On the cusp of independence, cultures collide in a bedroom in Singapore. As the Vietnam War rages on, the English-educated scholar Lee Hua Min—“the finest product of the University”—finds himself hopelessly disillusioned. Enter Wong Ching Mei, a Chinese-educated former nightclub singer seeking to enrol in Nanyang University. Mirroring the intense tussles between the English- and Chinese-speaking during Singapore’s formative years, Hua Min and Ching Mei trade ferocious barbs even as they are inexplicably drawn to each other. When Su-Ling, Hua Min’s ex-classmate, returns from London, Hua Min is torn between their advances and the extremely different worlds they inhabit. Humorous, witty and prescient, A White Rose At Midnight is a pithy portrait of a soul—and nation—divided.

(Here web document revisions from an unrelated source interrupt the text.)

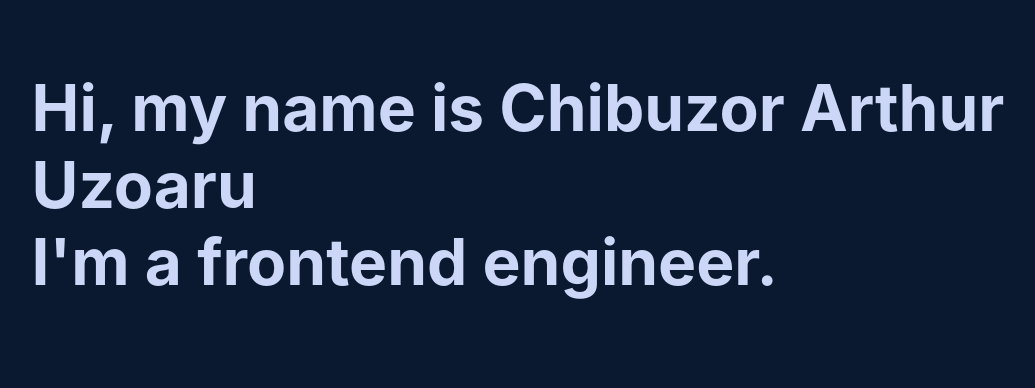
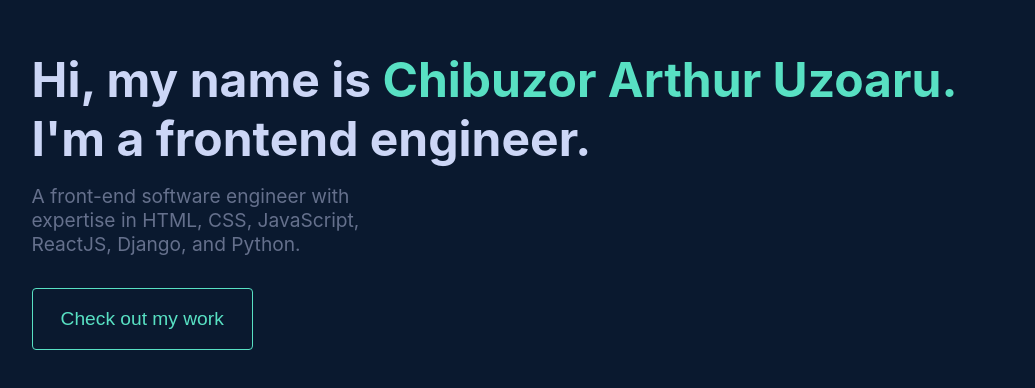
Before and after one commit to arthurbazz/personal-portfolio, a React (Create React App) app in the folder portfolio/: page / in a window 1280 px wide. Shown: the part 200-588 px from the top of the page, without its empty margins (58-1093 px from the left). Built offline with nearby package versions, Linux system fonts and the light colour scheme.

Commit message:
update hero section

```diff
--- a/portfolio/src/pages/screens/hero/index.js
+++ b/portfolio/src/pages/screens/hero/index.js
@@ -1,4 +1,5 @@
 // pages/screens/hero/index.js
+// ********** Hero section **********
 import React from "react";
 
 const Hero = () => {
@@ -12,13 +13,21 @@ const Hero = () => {
         </p> */}
 
         <h1 class="hero-title">
-          Hi, my name is <span class="text-color-main">Chibuzor Arthur Uzoaru</span>
+          Hi, my name is{" "}
+          <span class="text-color-main">Chibuzor Arthur Uzoaru.</span>
           <br />
           I'm a frontend engineer.
         </h1>
         <p>
+          A front-end software engineer with expertise in HTML, CSS, JavaScript,
+          ReactJS, Django, and Python.
+        </p>
 
-        </p>
+        <button className="btn">
+          <a href="#projects" className="">
+            Check out my work
+          </a>
+        </button>
       </div>
     </section>
   );
--- a/portfolio/src/styles/abstracts/_variables.scss
+++ b/portfolio/src/styles/abstracts/_variables.scss
@@ -1,19 +1,24 @@
-// SCSS Variables
-// Colors
+// ***** VARIABLES FOR THE PORTFOLIO PROJECT by @arthurbazz *****
+
+// COLORS
 $primary-color: #58e0c3;
-$secondary-color: #f2f2f2; //for span
+// $secondary-color: #f2f2f2;
 $background-color: #0a192f;
+$white-color: #fff;
 
 $dark-grey: #65708c; //for text
 $light-grey: #ccd6f6; //for headings
 
-// Fonts
+// FONTS
 $primary-font: "Roboto", sans-serif;
 $secondary-font: "Montserrat", sans-serif;
-$default-font-size: 1.6rem;
-$big-font-size: 4rem;
-$mid-font-size: 2.5rem;
+$default-font-size: 1.2rem;
+$mid-font-size: 2rem;
+$big-font-size: 3rem;
 
-// height
+// HEIGHTS
 $navbar-height: 10rem;
 $hundred-vh: 100vh;
+
+// BUTTONS
+$border-raduis: 4px;
--- a/portfolio/src/styles/global.scss
+++ b/portfolio/src/styles/global.scss
@@ -1,14 +1,15 @@
-// CSS Reset
+// ***** CSS RESET *****
 * {
   margin: 0;
   padding: 0;
   box-sizing: border-box;
 }
 
-// import styles
+// ***** IMPORT STYLES *****
 // @import "./abstracts/bootstrap";
 // @import "./abstracts/mixins";
 @import "./abstracts/variables";
+@import "./abstracts/buttons";
 @import "./pages/_hero";
 @import "./pages/_about";
 @import "./pages/_projects";
--- a/portfolio/src/styles/pages/_about.scss
+++ b/portfolio/src/styles/pages/_about.scss
@@ -0,0 +1 @@
+// ***** About Section Styles *****
--- a/portfolio/src/styles/pages/_hero.scss
+++ b/portfolio/src/styles/pages/_hero.scss
@@ -1,11 +1,12 @@
+// ***** About Me Section Styles *****
+
 .hero {
   background: $background-color;
   height: $hundred-vh;
   display: flex;
-  justify-content: center;
+  justify-content: flex-start;
   align-items: center;
   color: $light-grey;
-  //   text-align: center;
   font-weight: 400;
   padding: 0rem 5.6rem;
   margin-bottom: 0;
@@ -15,24 +16,18 @@
   right: 0;
   z-index: -1;
 
+  .text-color-main {
+    color: $primary-color;
+  }
+
   h1 {
-    font-size: 4rem;
+    font-size: $big-font-size;
     margin-bottom: 1rem;
   }
   p {
-    font-size: 2rem;
+    font-size: $default-font-size;
+    color: $dark-grey;
+    width: 40%;
     margin-bottom: 2rem;
   }
-  a {
-    font-size: 1.5rem;
-    padding: 1rem 2rem;
-    border: 1px solid #fff;
-    border-radius: 4px;
-    text-decoration: none;
-    transition: 0.3s ease-in-out;
-    &:hover {
-      background: #fff;
-      color: #333;
-    }
-  }
 }
```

A White Rose At Midnight was first staged to critical acclaim by the Experimental Theatre Club in 1964. It was pioneer playwright Lim Chor Pee’s second and final play after the landmark Mimi Fan (1962). In 2014, Centre 42 mounted a partial dramatised reading of the play.